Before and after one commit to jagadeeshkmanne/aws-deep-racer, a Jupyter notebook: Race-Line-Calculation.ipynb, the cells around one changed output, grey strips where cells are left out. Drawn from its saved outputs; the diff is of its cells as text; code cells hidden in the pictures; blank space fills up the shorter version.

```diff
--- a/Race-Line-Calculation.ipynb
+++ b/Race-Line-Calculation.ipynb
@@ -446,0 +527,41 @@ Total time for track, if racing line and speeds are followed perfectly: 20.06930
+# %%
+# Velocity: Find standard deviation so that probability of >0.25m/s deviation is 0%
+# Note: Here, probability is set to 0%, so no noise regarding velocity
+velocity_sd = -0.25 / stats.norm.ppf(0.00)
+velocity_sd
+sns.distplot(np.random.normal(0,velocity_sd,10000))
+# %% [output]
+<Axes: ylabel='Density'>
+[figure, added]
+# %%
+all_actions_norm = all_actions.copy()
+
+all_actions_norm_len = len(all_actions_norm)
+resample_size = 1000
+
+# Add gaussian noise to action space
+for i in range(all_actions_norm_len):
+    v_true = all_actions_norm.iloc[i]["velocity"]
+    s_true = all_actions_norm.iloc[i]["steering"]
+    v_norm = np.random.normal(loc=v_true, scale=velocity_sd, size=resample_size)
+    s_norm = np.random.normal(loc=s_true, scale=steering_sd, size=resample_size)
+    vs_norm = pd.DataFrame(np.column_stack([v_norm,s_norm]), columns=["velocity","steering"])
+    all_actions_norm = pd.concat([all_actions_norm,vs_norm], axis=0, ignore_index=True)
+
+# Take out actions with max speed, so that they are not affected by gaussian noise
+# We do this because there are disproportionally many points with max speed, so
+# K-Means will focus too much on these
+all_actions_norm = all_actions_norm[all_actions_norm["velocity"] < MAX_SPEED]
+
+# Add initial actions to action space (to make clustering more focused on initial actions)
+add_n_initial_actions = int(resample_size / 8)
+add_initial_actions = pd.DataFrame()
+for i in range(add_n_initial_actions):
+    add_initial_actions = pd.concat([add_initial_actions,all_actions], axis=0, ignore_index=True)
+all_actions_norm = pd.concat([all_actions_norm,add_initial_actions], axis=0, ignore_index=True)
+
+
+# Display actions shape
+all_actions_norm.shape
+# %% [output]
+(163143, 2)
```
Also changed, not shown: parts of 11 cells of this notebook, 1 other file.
--
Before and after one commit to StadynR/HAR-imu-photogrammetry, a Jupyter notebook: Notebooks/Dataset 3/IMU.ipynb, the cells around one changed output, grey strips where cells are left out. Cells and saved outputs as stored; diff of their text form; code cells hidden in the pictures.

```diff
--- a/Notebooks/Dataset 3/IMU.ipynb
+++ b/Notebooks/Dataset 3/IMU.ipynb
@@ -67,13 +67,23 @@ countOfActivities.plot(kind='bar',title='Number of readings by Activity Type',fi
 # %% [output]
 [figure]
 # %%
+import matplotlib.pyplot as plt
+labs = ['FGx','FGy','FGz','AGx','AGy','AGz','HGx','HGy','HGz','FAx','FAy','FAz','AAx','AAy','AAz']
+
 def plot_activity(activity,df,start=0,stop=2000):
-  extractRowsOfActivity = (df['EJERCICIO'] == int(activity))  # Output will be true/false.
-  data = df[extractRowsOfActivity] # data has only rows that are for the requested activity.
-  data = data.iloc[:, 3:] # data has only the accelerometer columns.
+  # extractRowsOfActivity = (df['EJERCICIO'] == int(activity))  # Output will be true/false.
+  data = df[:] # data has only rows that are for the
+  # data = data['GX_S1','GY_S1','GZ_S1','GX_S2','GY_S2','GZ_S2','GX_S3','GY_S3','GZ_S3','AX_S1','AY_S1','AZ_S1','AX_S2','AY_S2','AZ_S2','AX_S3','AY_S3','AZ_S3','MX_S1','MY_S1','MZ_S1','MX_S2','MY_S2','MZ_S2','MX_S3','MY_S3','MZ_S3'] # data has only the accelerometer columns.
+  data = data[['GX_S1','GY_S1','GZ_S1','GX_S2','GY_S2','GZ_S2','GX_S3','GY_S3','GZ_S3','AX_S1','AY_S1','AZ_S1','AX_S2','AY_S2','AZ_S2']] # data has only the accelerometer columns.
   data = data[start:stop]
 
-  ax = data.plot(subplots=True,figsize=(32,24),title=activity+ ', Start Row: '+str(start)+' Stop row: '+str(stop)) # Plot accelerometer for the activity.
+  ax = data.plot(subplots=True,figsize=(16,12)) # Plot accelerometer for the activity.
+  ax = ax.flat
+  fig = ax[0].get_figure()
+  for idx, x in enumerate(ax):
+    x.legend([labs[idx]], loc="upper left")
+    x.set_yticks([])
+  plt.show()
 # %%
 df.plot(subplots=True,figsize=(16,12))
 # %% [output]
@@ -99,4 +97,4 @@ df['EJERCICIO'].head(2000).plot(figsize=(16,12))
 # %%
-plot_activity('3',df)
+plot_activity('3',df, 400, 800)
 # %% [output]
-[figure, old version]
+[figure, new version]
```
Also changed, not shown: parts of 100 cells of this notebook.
==
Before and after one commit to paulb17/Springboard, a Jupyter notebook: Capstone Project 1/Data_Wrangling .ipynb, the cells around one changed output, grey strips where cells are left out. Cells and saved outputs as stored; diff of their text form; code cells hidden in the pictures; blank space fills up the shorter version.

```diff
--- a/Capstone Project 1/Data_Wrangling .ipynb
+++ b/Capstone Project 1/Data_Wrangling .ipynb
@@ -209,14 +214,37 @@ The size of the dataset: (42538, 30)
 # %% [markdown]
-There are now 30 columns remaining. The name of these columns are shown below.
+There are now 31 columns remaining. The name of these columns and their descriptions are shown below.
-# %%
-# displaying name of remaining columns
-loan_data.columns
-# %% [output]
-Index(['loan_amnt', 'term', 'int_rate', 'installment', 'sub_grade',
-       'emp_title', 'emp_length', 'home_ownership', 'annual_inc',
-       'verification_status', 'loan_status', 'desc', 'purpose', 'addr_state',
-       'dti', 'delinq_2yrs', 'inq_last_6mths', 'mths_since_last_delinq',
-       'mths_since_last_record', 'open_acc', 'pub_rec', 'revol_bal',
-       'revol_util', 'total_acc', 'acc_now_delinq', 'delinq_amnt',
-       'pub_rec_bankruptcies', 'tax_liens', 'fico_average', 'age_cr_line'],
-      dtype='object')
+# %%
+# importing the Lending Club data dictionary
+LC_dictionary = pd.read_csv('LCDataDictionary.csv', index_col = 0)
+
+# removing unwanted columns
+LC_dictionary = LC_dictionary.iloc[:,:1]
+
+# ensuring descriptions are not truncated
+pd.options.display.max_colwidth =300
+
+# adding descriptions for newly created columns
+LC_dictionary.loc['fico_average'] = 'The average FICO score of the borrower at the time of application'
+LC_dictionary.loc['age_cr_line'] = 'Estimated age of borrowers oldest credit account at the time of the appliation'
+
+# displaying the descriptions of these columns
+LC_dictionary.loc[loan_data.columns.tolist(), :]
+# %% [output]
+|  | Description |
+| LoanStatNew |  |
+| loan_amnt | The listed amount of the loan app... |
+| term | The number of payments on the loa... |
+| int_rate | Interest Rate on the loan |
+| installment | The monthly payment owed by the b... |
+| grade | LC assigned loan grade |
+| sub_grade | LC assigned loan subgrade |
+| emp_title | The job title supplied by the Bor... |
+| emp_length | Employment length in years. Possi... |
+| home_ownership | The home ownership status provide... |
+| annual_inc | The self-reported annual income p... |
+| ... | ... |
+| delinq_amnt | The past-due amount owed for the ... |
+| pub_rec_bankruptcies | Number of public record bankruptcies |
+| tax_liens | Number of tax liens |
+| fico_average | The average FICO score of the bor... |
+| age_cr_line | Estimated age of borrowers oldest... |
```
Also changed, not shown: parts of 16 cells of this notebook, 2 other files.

→ **Exercise**
Every line with the string "space" in the material should be returned.

→ **Exercise answer**
Before and after one commit to jagadeeshkmanne/aws-deep-racer, a Jupyter notebook: Race-Line-Calculation.ipynb, the cells around one changed output, grey strips where cells are left out. Drawn from its saved outputs; the diff is of its cells as text; code cells hidden in the pictures; blank space fills up the shorter version.
+# Add gaussian noise to action space
+# Add initial actions to action space (to make clustering more focused on initial actions)
Before and after one commit to paulb17/Springboard, a Jupyter notebook: Capstone Project 1/Data_Wrangling .ipynb, the cells around one changed output, grey strips where cells are left out. Cells and saved outputs as stored; diff of their text form; code cells hidden in the pictures; blank space fills up the shorter version.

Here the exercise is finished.